|US6587142||Oct 1, 1998||Jul 1, 2003||Pictos Technologies, Inc.||Low-noise active-pixel sensor for imaging arrays with high speed row reset|
|US6697111||Apr 8, 1998||Feb 24, 2004||Ess Technology, Inc.||Compact low-noise active pixel sensor with progressive row reset|
|US6809767||Mar 16, 1999||Oct 26, 2004||Kozlowski Lester J||Low-noise CMOS active pixel sensor for imaging arrays with high speed global or row reset|
|US6873359||Sep 29, 2000||Mar 29, 2005||Rockwell Science Center, Llc.||Self-adjusting, adaptive, minimal noise input amplifier circuit|
|US6885002||Aug 31, 2001||Apr 26, 2005||Raytheon Company||IRFPA ROIC with dual TDM reset integrators and sub-frame averaging functions per unit cell|
|US6888572||Oct 26, 2000||May 3, 2005||Rockwell Science Center, Llc||Compact active pixel with low-noise image formation|
|US6900839||Sep 29, 2000||May 31, 2005||Rockwell Science Center, Llc||High gain detector amplifier with enhanced dynamic range for single photon read-out of photodetectors|

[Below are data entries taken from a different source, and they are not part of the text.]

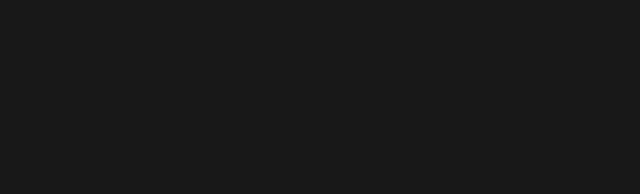
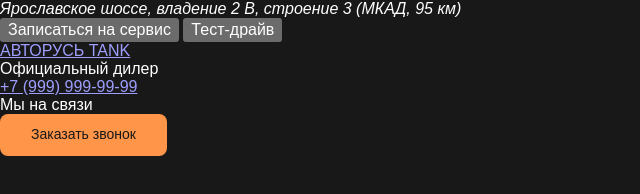
Before and after one commit to AlexanderKoldin/tank-landing, a website built with Vite: page index.html in a window 1280 px wide. Shown: the whole page, without its empty margins (0-640 px from the left). Built offline with nearby package versions, Linux system fonts and the light colour scheme; files whose address does not match are found by name.

Commit message:
feat: add header markup

```diff
--- a/index.html
+++ b/index.html
@@ -5,9 +5,48 @@
     <link rel="icon" type="image/svg+xml" href="/favicon.svg" />
     <meta name="viewport" content="width=device-width, initial-scale=1.0" />
     <title>АВТОРУСЬ TANK</title>
+    <script type="module" src="/src/main.js"></script>
   </head>
   <body>
-    <div id="app"></div>
-    <script type="module" src="/src/main.js"></script>
+    <header class="header">
+      <div class="container">
+        <div class="header__top">
+          <address class="header__address">
+            <!-- icon: map-pin -->
+            Ярославское шоссе, владение 2 В, строение 3 (МКАД, 95 км)
+          </address>
+
+          <div class="header__actions">
+            <button class="header__action" type="button">
+              <!-- icon: settings -->
+              Записаться на сервис
+            </button>
+            <button class="header__action" type="button">
+              <!-- icon: speedometer -->
+              Тест-драйв
+            </button>
+          </div>
+        </div>
+
+        <div class="header__bottom">
+          <a href="/" class="header__logo">
+            <!-- img: логотип -->
+            <span class="header__logo-text">АВТОРУСЬ TANK</span>
+          </a>
+
+          <p class="header__tagline">Официальный дилер</p>
+
+          <div class="header__contacts">
+            <a href="tel:+79999999999" class="header__phone">+7 (999) 999-99-99</a>
+            <p class="header__status">Мы на связи</p>
+          </div>
+
+          <button class="button button--primary button--small header__callback" type="button">
+            <!-- icon: phone-incoming -->
+            Заказать звонок
+          </button>
+        </div>
+      </div>
+    </header>
   </body>
 </html>
```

|US6965707||Sep 29, 2000||Nov 15, 2005||Rockwell Science Center, Llc||Compact active pixel with low-noise snapshot image formation|
|US7492399||Feb 17, 2004||Feb 17, 2009||Raytheon Company||High dynamic range dual mode charge transimpedance amplifier/source follower per detector input circuit|

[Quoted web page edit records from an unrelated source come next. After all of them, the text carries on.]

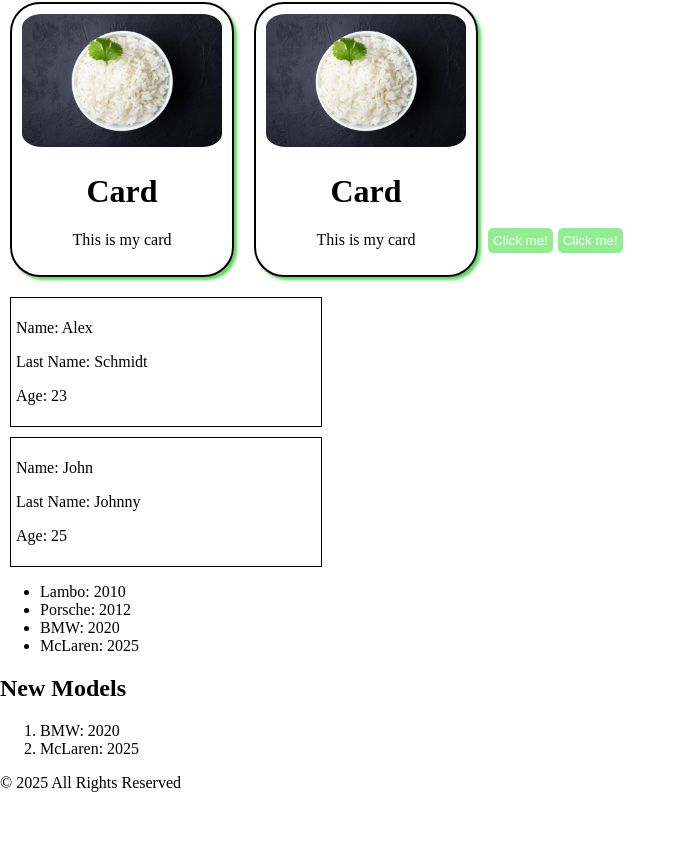
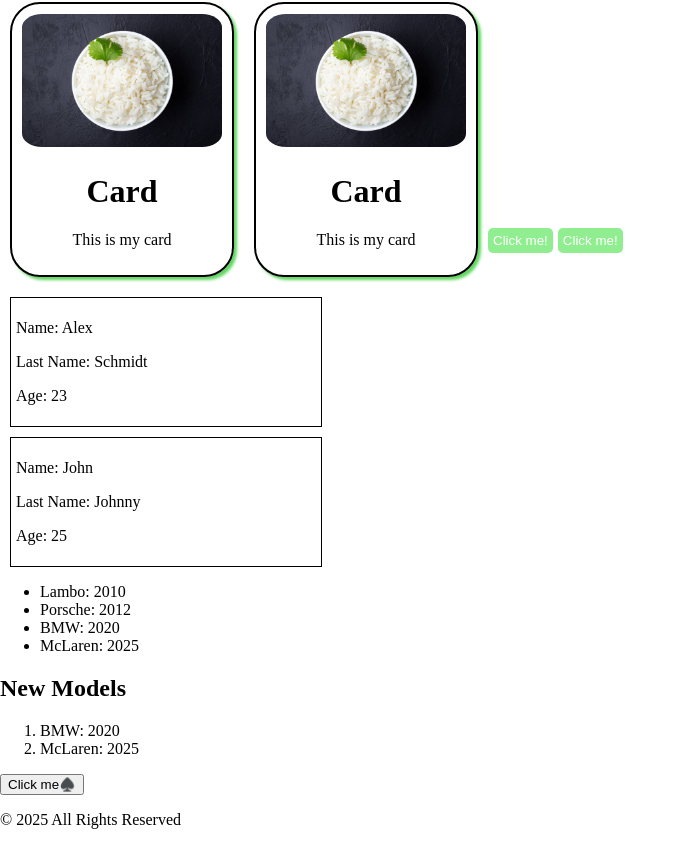
Before and after one commit to belalrahimicodes/React, a React (Vite) app in the folder react-app/: page / in a window 1280 px wide. Shown: the part 172-1017 px from the top of the page, without its empty margins (0-686 px from the left). Before the commit the page ends 980 px from the top, so only its background shows below. Built offline with nearby package versions, Linux system fonts and the light colour scheme.

Commit message:
a component with Click Events

```diff
--- a/react-app/src/App.jsx
+++ b/react-app/src/App.jsx
@@ -7,6 +7,7 @@ import Button2 from "./Button2";
 import Teachers from "./Teachers";
 import Greeting from "./Greeting";
 import List from "./List";
+import ClickEvents from "./ClickEvents";
 
 function App() {
 
@@ -22,6 +23,7 @@ function App() {
       <Teachers name="Alex" lastName="Schmidt" age={23} />
       <Teachers name="John" lastName="Johnny" age={25} />
       <List />
+      <ClickEvents />
       <Footer />
     </>
   );
--- /dev/null
+++ b/react-app/src/ClickEvents.jsx
@@ -0,0 +1,24 @@
+
+
+function ClickEvents(){
+
+    let count = 0;
+
+    const handleClick = (user) =>
+    {
+        if(count < 2){
+            count++;
+            console.log(`${user} clicked me ${count} times`);
+    }
+        else{
+            console.log(`${user} stop clicking me!`);
+    }
+    }
+
+
+    return(
+        <button onClick={() => handleClick("Alex")}>Click me♠️</button>
+    );
+}
+
+export default ClickEvents
```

|US8587637||May 7, 2010||Nov 19, 2013||Lockheed Martin Corporation||Three dimensional ladar imaging and methods using voxels|
|US9052381||May 7, 2010||Jun 9, 2015||Flir Systems, Inc.||Detector array for high speed sampling of an optical pulse|
|USRE43314||May 3, 2007||Apr 17, 2012||Altasens, Inc.||Compact active pixel with low-noise image formation|
|U.S. Classification||250/208.1, 348/308|
|International Classification||H04N5/378, H04N5/365, H04N5/374, H04N5/33|
|Cooperative Classification||H04N5/376, H04N5/33|
|Feb 19, 2004||SULP||Surcharge for late payment|
|Feb 19, 2004||FPAY||Fee payment|
Year of fee payment: 12
Year of fee payment: 8
Year of fee payment: 4
|Jun 7, 2004||PRDP||Patent reinstated due to the acceptance of a late maintenance fee|
Effective date: 19950418